== Difference listings ==
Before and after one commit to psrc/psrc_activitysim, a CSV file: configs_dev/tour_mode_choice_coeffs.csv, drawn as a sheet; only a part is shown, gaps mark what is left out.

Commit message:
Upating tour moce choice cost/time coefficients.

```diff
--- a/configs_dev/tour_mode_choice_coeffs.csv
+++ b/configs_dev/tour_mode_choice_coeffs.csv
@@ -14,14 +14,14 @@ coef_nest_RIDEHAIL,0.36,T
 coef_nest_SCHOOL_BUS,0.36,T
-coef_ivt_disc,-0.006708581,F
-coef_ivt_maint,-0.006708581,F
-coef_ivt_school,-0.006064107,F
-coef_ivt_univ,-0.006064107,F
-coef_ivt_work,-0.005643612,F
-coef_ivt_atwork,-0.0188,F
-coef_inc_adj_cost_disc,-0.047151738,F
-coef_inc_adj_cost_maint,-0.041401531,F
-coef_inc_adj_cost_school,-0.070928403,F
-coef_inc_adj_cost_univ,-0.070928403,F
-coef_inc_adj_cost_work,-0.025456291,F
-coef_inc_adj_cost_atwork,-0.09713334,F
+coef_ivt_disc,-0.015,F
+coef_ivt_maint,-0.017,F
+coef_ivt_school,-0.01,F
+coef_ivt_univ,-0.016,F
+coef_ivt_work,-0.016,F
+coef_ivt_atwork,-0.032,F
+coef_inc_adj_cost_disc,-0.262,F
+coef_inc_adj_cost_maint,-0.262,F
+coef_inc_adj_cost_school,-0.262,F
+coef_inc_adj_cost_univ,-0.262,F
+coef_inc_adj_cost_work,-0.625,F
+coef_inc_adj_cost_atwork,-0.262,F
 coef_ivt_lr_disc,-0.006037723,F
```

== WHAT YOU SHOULD DO ==
Each record must be duplicated exactly, with none missing.

== REPLY ==
Before and after one commit to psrc/psrc_activitysim, a CSV file: configs_dev/tour_mode_choice_coeffs.csv, drawn as a sheet; only a part is shown, gaps mark what is left out.

Commit message:
Upating tour moce choice cost/time coefficients.

```diff
--- a/configs_dev/tour_mode_choice_coeffs.csv
+++ b/configs_dev/tour_mode_choice_coeffs.csv
@@ -14,14 +14,14 @@ coef_nest_RIDEHAIL,0.36,T
 coef_nest_SCHOOL_BUS,0.36,T
-coef_ivt_disc,-0.006708581,F
-coef_ivt_maint,-0.006708581,F
-coef_ivt_school,-0.006064107,F
-coef_ivt_univ,-0.006064107,F
-coef_ivt_work,-0.005643612,F
-coef_ivt_atwork,-0.0188,F
-coef_inc_adj_cost_disc,-0.047151738,F
-coef_inc_adj_cost_maint,-0.041401531,F
-coef_inc_adj_cost_school,-0.070928403,F
-coef_inc_adj_cost_univ,-0.070928403,F
-coef_inc_adj_cost_work,-0.025456291,F
-coef_inc_adj_cost_atwork,-0.09713334,F
+coef_ivt_disc,-0.015,F
+coef_ivt_maint,-0.017,F
+coef_ivt_school,-0.01,F
+coef_ivt_univ,-0.016,F
+coef_ivt_work,-0.016,F
+coef_ivt_atwork,-0.032,F
+coef_inc_adj_cost_disc,-0.262,F
+coef_inc_adj_cost_maint,-0.262,F
+coef_inc_adj_cost_school,-0.262,F
+coef_inc_adj_cost_univ,-0.262,F
+coef_inc_adj_cost_work,-0.625,F
+coef_inc_adj_cost_atwork,-0.262,F
 coef_ivt_lr_disc,-0.006037723,F
```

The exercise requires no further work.